### Exercise brief
Say how many lines in the records contain "text". The reply must consist of the number alone.

Before and after images
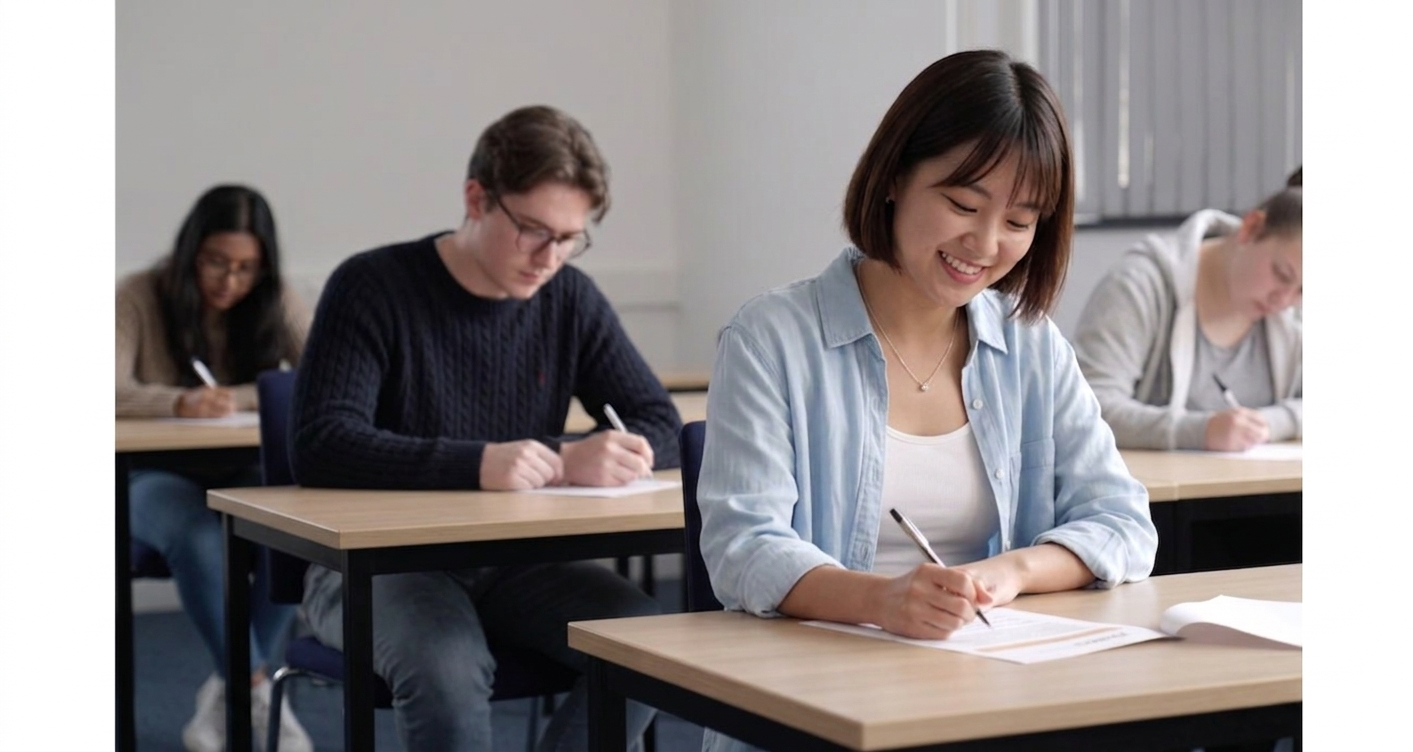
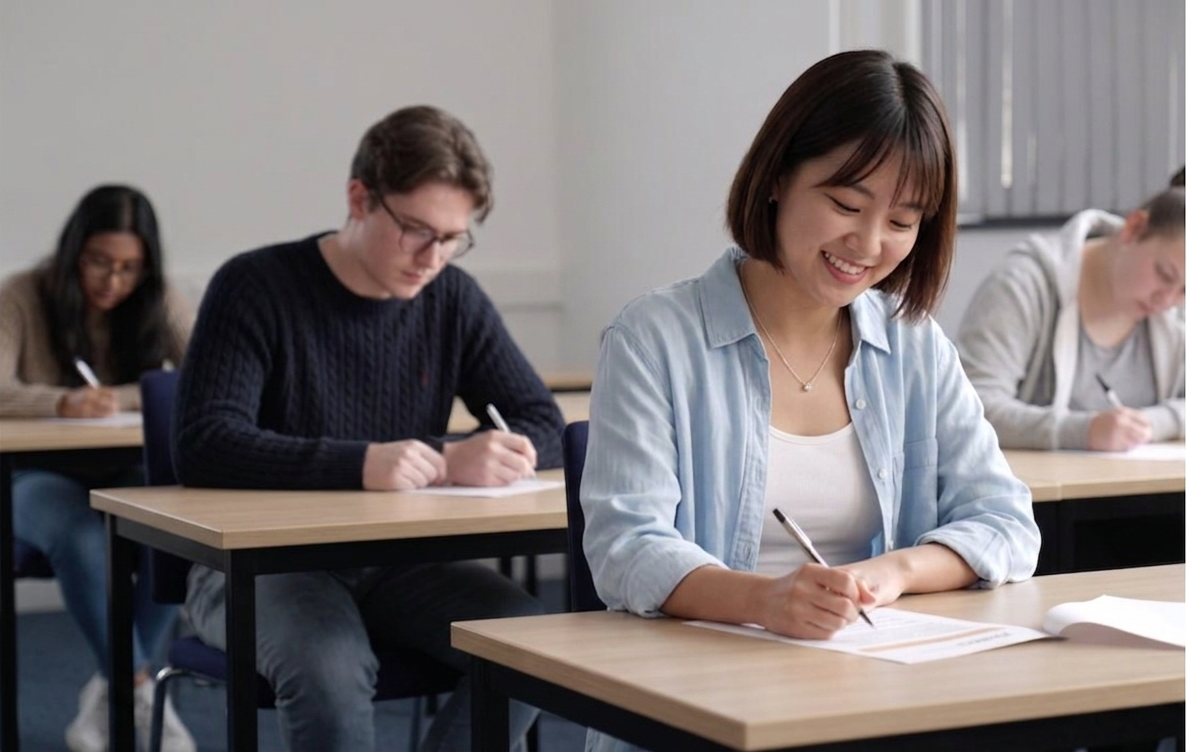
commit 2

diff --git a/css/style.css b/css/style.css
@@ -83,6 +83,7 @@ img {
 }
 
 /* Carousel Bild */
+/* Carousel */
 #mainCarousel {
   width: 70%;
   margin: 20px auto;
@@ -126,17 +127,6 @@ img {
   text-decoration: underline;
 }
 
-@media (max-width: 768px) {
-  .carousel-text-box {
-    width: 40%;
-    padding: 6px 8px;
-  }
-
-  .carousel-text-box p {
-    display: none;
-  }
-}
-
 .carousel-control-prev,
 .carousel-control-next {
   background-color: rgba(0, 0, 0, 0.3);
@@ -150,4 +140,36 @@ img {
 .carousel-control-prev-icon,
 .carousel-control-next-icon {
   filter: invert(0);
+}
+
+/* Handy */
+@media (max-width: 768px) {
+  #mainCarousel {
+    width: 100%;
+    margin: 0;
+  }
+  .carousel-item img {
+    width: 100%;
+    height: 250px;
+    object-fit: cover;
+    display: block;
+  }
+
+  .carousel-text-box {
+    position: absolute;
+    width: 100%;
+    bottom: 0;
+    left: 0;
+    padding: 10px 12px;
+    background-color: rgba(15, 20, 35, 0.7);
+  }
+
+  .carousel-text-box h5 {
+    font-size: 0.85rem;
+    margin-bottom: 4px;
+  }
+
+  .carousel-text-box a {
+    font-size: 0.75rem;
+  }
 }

### Problem solution
6